Businesses and individuals are hoping for a clear plan for economic recovery from the Chancellor’s announcement on 3rd March. Jon Meeten, Tax Partner for KPMG
in the North West, argues that he may stay away from significant reform at this stage for risk of damaging confidence.
“As privately-owned businesses across the North West begin to tentatively plot their route back to business as usual, after so much upheaval and challenge, their key ask of the Chancellor will be for stability, when he delivers his Budget on 3rd March.
“Most business leaders and owners accept the Treasury will need to raise funds at some point to help pay off our national Covid-19 debts, but sweeping reforms to taxes just now risks being a little too much to ask at a time of fragile recovery.
“However, the changes to our tax system that might have been expected next month, had we not still been in pandemic territory, are surely round the Covid corner, in either the Autumn Statement or next year’s Budget. North West business owners should put the deferral to use by planning for a possible raising of the rate of Capital Gains Tax. It’s possible that we might see measures announced on the 3rd but coming into effect at a later date, once the economy shows more concrete signs of recovery.
“There could also be minor tweaks to National Insurance contributions and a freezing of personal tax allowances.
“The question of an online tax has sparked a good deal of discussion and the Chancellor may feel that such a move might help to rejuvenate the high street as an alternative to online shopping as the economy begins to reopen. However, whilst there is a clear temptation to tax those who have done well during Covid (online retailers being an obvious example), the Chancellor needs be careful about stifling the raft of new business models that have emerged during the pandemic.”

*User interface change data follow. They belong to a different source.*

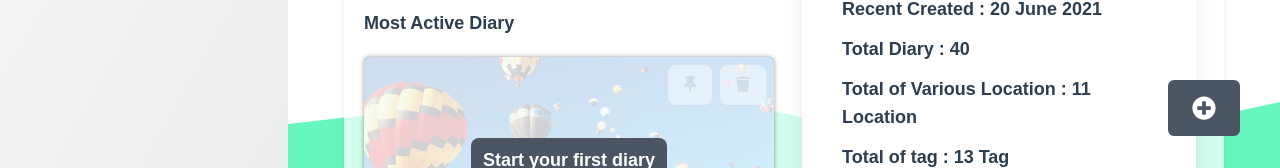
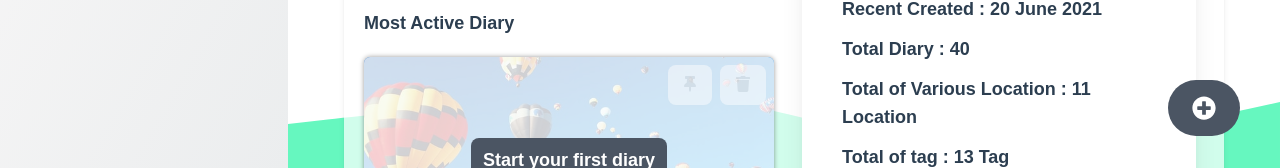
Before and after one commit to gkyla/moralize, a Vue app: page / in a window 1280 px wide. Shown: the part 632-800 px from the top of the page. Built offline with nearby package versions, Linux system fonts and the light colour scheme; what @ckeditor/ckeditor5-vue would draw is missing.

Commit message:
edit modalOpen button

```diff
--- a/src/components/AddButtonHandler.vue
+++ b/src/components/AddButtonHandler.vue
@@ -1,7 +1,7 @@
 <template>
   <div id="button">
     <button
-      class="nav-link md:bg-gray-600 md:text-white md:hover:bg-gray-400"
+      class="nav-link md:bg-gray-600 md:text-white md:hover:bg-gray-400 rounded-full"
       @click="modalOpen = !modalOpen"
     >
       <font-awesome-icon class="text-2xl" icon="plus-circle" />
```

Outside of tax changes, Jon believes businesses may also see an extension to the various Government support schemes that have been in place since April 2020. He adds:

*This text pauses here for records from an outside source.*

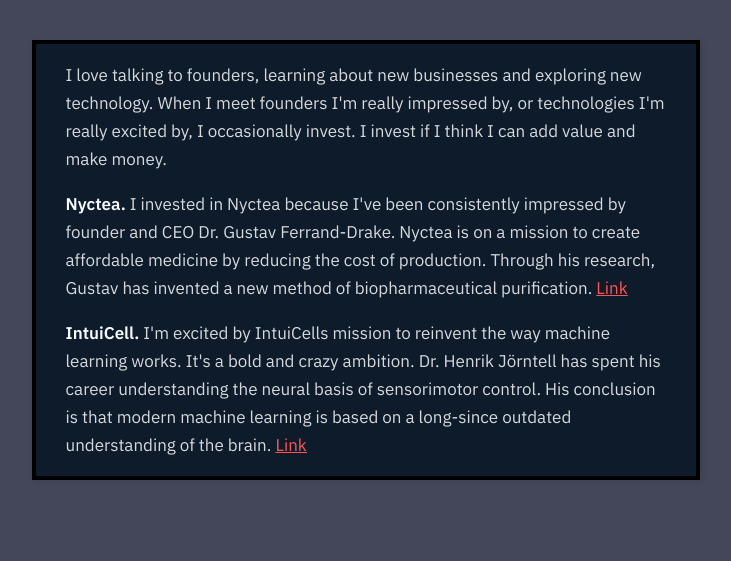
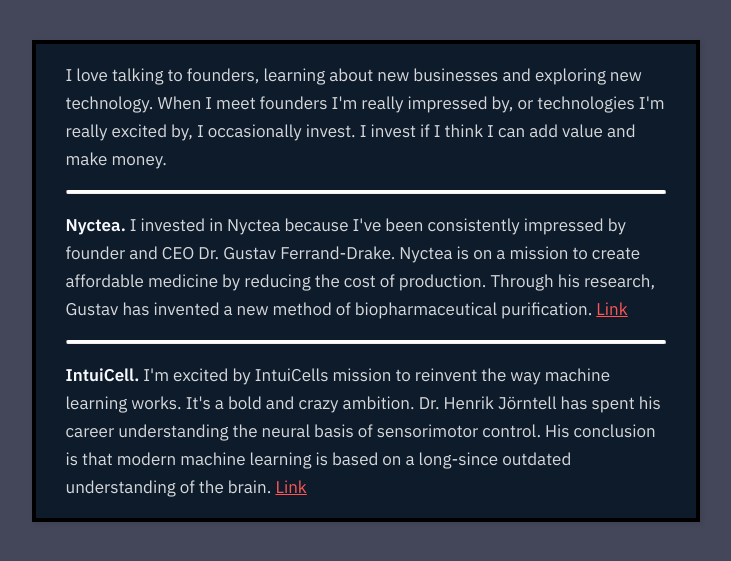
Before and after one commit to dlangk/langkilde, a Flask app: page /investments in a window 1280 px wide. Shown: the part 63-624 px from the top of the page, without its empty margins (274-1005 px from the left). Run offline with Flask 3, Linux system fonts and the light colour scheme.

Commit message:
nicer dividers on the investments page

```diff
--- a/templates/investments.html
+++ b/templates/investments.html
@@ -7,10 +7,14 @@
             I'm really impressed by, or technologies I'm really excited by, I occasionally invest. I invest if I think I
             can add value and make money.</p>
 
+        <hr class="rounded">
+
         <p><strong>Nyctea.</strong> I invested in Nyctea because I've been consistently impressed by founder and CEO Dr.
             Gustav Ferrand-Drake. Nyctea is on a mission to create affordable medicine by reducing the cost of
             production. Through his research, Gustav has invented a new method of biopharmaceutical purification.
             <a href="https://nycteatechnologies.com/" target="_blank">Link</a></p>
+
+        <hr class="rounded">
 
         <p><strong>IntuiCell.</strong> I'm excited by IntuiCells mission to reinvent the way machine learning works.
             It's a bold and crazy ambition. Dr. Henrik Jörntell has spent his career understanding the neural basis of
```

“Further assistance for businesses would be no doubt welcomed by many in the region caught in the eye of the Covid storm.
“It wouldn’t be entirely surprising if the job retention scheme was extended. The Chancellor may take an ‘in for a penny, in for a pound’ approach and invest further in the furlough scheme, rather than risk more dramatic job losses, having protected them for so long.

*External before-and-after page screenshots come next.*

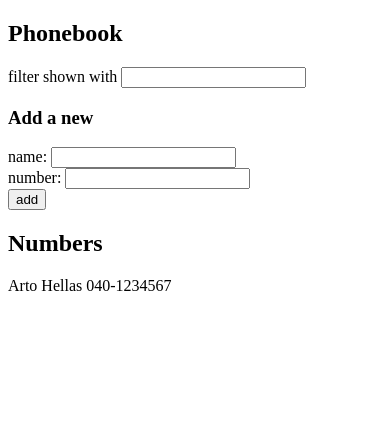
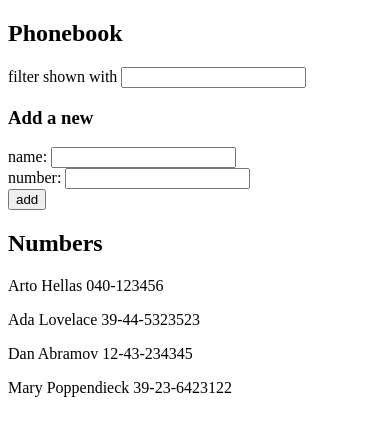
Before and after one commit to FuaadNew/react-phonebook, a React (Vite) app: page / in a window 390 px wide. Shown: the top 436 px of the page. Built offline with nearby package versions, Linux system fonts and the light colour scheme; data requests are answered from the project's data file.

Commit message:
feat: implement data fetching from json-server
- Add axios for fetching initial phonebook data
- Set up useEffect hook to load data on component mount
- Initialize persons state as empty array
- Connect frontend to json-server on port 3001

```diff
--- a/db.json
+++ b/db.json
@@ -0,0 +1,24 @@
+{
+    "persons":[
+      {
+        "name": "Arto Hellas",
+        "number": "040-123456",
+        "id": "1"
+      },
+      {
+        "name": "Ada Lovelace",
+        "number": "39-44-5323523",
+        "id": "2"
+      },
+      {
+        "name": "Dan Abramov",
+        "number": "12-43-234345",
+        "id": "3"
+      },
+      {
+        "name": "Mary Poppendieck",
+        "number": "39-23-6423122",
+        "id": "4"
+      }
+    ]
+  }
--- a/src/App.jsx
+++ b/src/App.jsx
@@ -1,4 +1,6 @@
-import { useState } from 'react'
+import { useState, useEffect} from 'react'
+import axios from 'axios'
+
 
 
 const Persons = ({persons, newFilter}) =>{
@@ -99,13 +101,17 @@
 
 
 const App = () => {
+  useEffect(()=>{
+    axios.get('http://localhost:3001/persons').then(response => {
+      setPersons(response.data)
+     })
+
+  },[])
 
 
-  const [persons, setPersons] = useState([
-    { name: 'Arto Hellas',
-      number: '040-1234567'
-     }
-  ])
+
+
+  const [persons, setPersons] = useState([])
   const [newName, setNewName] = useState('')
   const [newNumber, setNewNumber] = useState('')
   const [newFilter, setNewFilter] = useState('')
```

“There could also be additional rates holidays for retail, hospitality and leisure sectors in a bid to boost them over the coming weeks and months of restrictions easing.”
But what of actual growth stimulus to help the North West economy recover? Jennifer Lee, Office Senior Partner for Liverpool,
points to the number of initiatives in the pipeline for the area that firms will be hoping to see more detail about in the Budget.
She comments: “The first Freeports could be announced and would be expected to have a significant impact on the regions behind successful bids, with the Liverpool bid potentially paving the way for more than 85,000 new jobs in the region.
“Low carbon innovation is tasked with the dual job of supporting the achievement of the government’s climate targets and driving regional economic growth, with the North West at the forefront of the latter. The Chancellor might build out the Government’s green industrial revolution plans with investment specifics.
“He may also increase tax relief for manufacturing firms and factories to help deliver on the Government’s “levelling up” agenda. Finally, we may see signs of the evolution of industrial strategy ambitions, should the government be ready to share its ‘plan for growth’.
“Above all, the light at the end of the tunnel shed by the Government’s roadmap set out this week needs to be backed up by giving North West businesses as much support as possible to aid their recovery.”